A herbarium voucher is a pressed plant that is dried and stored for future reference. As part of a complete Seed Bank collection, two herbarium specimens are collected: one housed in the Chicago Botanic Gardens herbarium and used to verify the species of each accompany seed collection and the other is sent to the Smithsonian in Washington DC for redundant storage. Specimens are placed inside a folded sheet of newspaper. Each specimen should be pressed separately. Sharing newspaper for multiple collections can be problematic as dry parts can fall away from the plants and loose parts are often difficult to match up with their parent plant when the time comes to mount those plants separately on herbarium mounting paper.
A good herbarium specimen should be displayed, upon pressing, to show the features of a plant that best help to identify it. Usually this means that the plants should be in flower or fruit – often Seed Bank specimens represent the plant in fruit because they are collected at the same time as the seeds are collected. Sometimes a plant is better identified when in fruit, such as the sedges in the genus Carex, but usually plants are easier to identify when in flower so, if seed collectors are out scouting for seeds to collect and come across potential collections in flower, it might be prudent to collect herbariums specimens then instead of later.

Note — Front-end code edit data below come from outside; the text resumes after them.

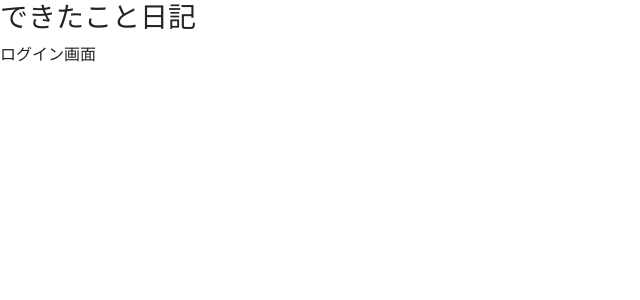
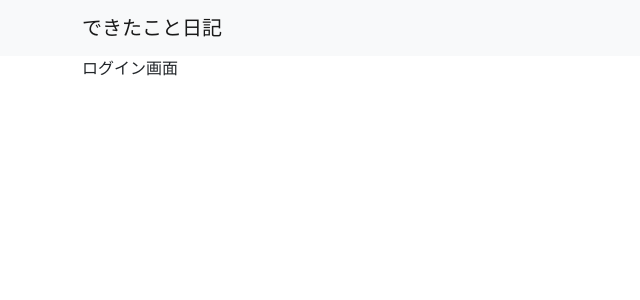
Before and after one commit to haruko-kobayashi1224/application1, a Django app: page /diary_app/login/ in a window 1280 px wide. Shown: the top 300 px of the page, without its empty margins (0-640 px from the left). Run offline with Django 5.2, Linux system fonts and the light colour scheme.

Commit message:
ホーム画面作成

```diff
--- a/diary/diary_app/urls.py
+++ b/diary/diary_app/urls.py
@@ -7,4 +7,5 @@ urlpatterns = [
     path('', views.portfolio, name= 'portfolio'),
     path('login/', views.login, name= 'login'),
     path('regist/', views.regist, name= 'regist'),
+     path('home/', views.home, name= 'home'),
 ]
--- a/diary/diary_app/views.py
+++ b/diary/diary_app/views.py
@@ -7,6 +7,11 @@ from django.contrib.auth.forms import UserCreationForm
 def portfolio(request):
     return render(
         request, 'portfolio.html'
+    )
+
+def home(request):
+    return render(
+        request, 'home.html'
     )
 
 def login(request):
--- a/diary/templates/base.html
+++ b/diary/templates/base.html
@@ -6,8 +6,14 @@
         <link href="https://cdn.jsdelivr.net/npm/bootstrap@5.0.2/dist/css/bootstrap.min.css" rel="stylesheet" integrity="sha384-EVSTQN3/azprG1Anm3QDgpJLIm9Nao0Yz1ztcQTwFspd3yD65VohhpuuCOmLASjC" crossorigin="anonymous">
     </head>
     <body>
-        <h3>できたこと日記</h3>
-        {% block content %}{% endblock %}
+        <nav class="navbar navbar-expand-lg navbar-light bg-light">
+            <div class="container">
+                <a class="navbar-brand" href="={% url 'diary_app:home'%}">できたこと日記</a>
+            </div>
+        </nav>
+            <div class="container">
+            {% block content %}{% endblock %}
+            </div>
         <script src="https://cdn.jsdelivr.net/npm/bootstrap@5.0.2/dist/js/bootstrap.bundle.min.js" integrity="sha384-MrcW6ZMFYlzcLA8Nl+NtUVF0sA7MsXsP1UyJoMp4YLEuNSfAP+JcXn/tWtIaxVXM" crossorigin="anonymous"></script>
     </body>
 </html>
--- /dev/null
+++ b/diary/templates/home.html
@@ -0,0 +1,4 @@
+{% extends "base.html" %}
+{% block content %}
+ホーム画面です。
+{% endblock %}
```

For herbaceous plants, collecting the whole plant is best. Sometimes the owner of the collecting site may not want the roots extracted. In that case, take as much of the above ground plant as possible. For woody plants, a flowering branch small enough to fit on a standard sheet of herbarium mounting paper (11 ½ X 16 ½) will suffice. A plant can be folded in a configuration to fit on a standard herbarium sheet. It is best to try and fold the plant to appropriate dimensions while it is still fresh and pliable because after they dry out, they become brittle and break into a big mess if the specimen needs to be manipulated to fit on the herbarium sheet by the person mounting the specimen. If a plant is too big to fit on a herbarium sheet, even when folded, the specimen can be divided into sections and mounted on multiple sheets. It is often helpful for those using the herbarium sheet for identification to be able to see both sides of a leaf so it is best to have leaves oriented so both sides are visible when pressing the plant.

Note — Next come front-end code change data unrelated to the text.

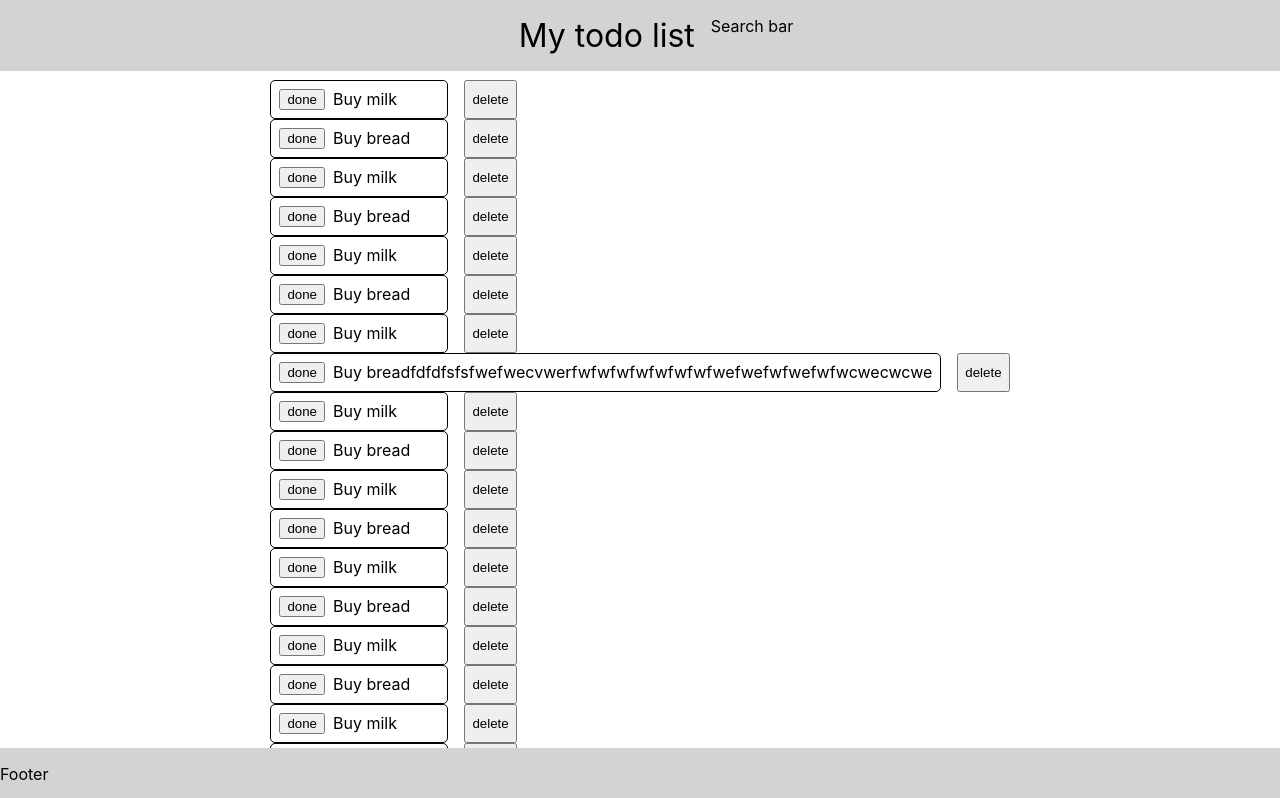
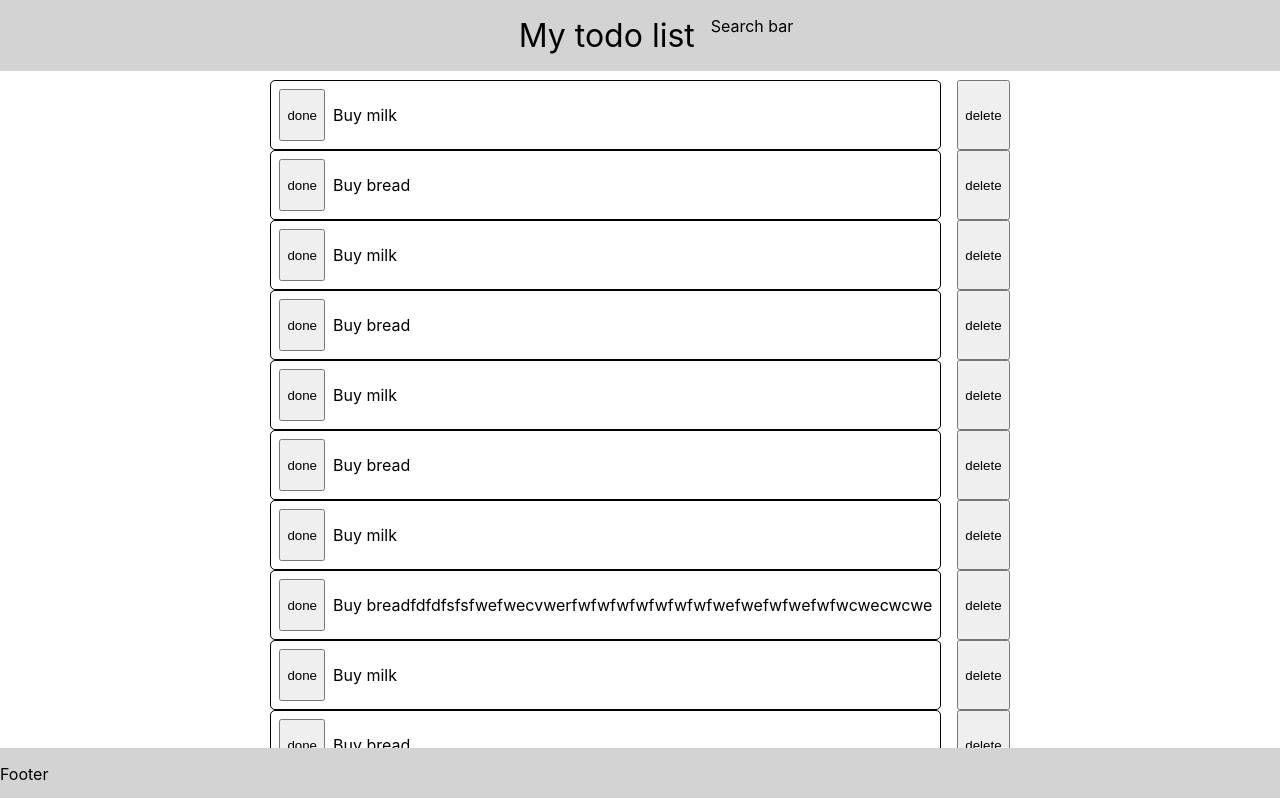
Before and after one commit to GkAdam91/AnotherTodoApp, a React (Create React App) app: page / in a window 1280 px wide. Shown: the top 798 px of the page. Built offline with nearby package versions, Linux system fonts and the light colour scheme.

Commit message:
fix list item markup

```diff
--- a/src/Components/ListComponents/List/List.module.css
+++ b/src/Components/ListComponents/List/List.module.css
@@ -3,7 +3,7 @@
   flex-direction: column;
   justify-content: center;
   align-items: flex-start;
-  width: max-content;
+  /* width: max-content; */
   margin: 0;
   padding: 0;
 }
--- a/src/Components/ListComponents/ListItem/ListItem.module.css
+++ b/src/Components/ListComponents/ListItem/ListItem.module.css
@@ -3,7 +3,7 @@
   justify-content: center;
   gap: 1rem;
   list-style: none;
-  width: max-content;
+  width: 100%;
 }
 
 .textContainer {
@@ -13,11 +13,12 @@
   border: 1px solid black;
   border-radius: 5px;
   padding: 0.5rem;
-  min-width: 10rem;
+  flex: 1;
 }
 
 .deleteContainer {
   display: flex;
   justify-content: right;
   gap: 0.5rem;
+  flex-shrink: 0;
 }
--- a/src/Components/ListComponents/ListItem/ListItem.tsx
+++ b/src/Components/ListComponents/ListItem/ListItem.tsx
@@ -9,14 +9,14 @@ export const ListItem: React.FC<{
   let { text, id } = item;
 
   return (
-    <div className={classes.item}>
+    <li className={classes.item}>
       <div className={classes.textContainer}>
         <button onClick={itemClicked.bind(null, id)}>done</button>
-        <li>{text}</li>
+        <p>{text}</p>
       </div>
       <div className={classes.deleteContainer}>
         <button onClick={itemDeleted.bind(null, id)}>delete</button>
       </div>
-    </div>
+    </li>
   );
 };
--- a/src/Components/ToDoList.module.css
+++ b/src/Components/ToDoList.module.css
@@ -7,6 +7,7 @@
   top: 0;
   width: 100%;
   padding: 1rem;
+  z-index: 1;
 }
 
 .title {
@@ -16,10 +17,10 @@
 
 .main {
   display: flex;
-  top:4rem;
+  top:5rem;
   justify-content: center;
   gap: 1rem;
-  margin-top: 1rem;
+  margin: auto;
   position: relative;
 }
 
```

Although plant presses are handy, you can still effectively press plants without one by positioning them correctly in newspaper on a flat surface and placing something heavy over them such as large books. For transporting specimens to the Seed Bank, sandwiching them between sheets of corrugated cardboard will keep them in good shape during transit.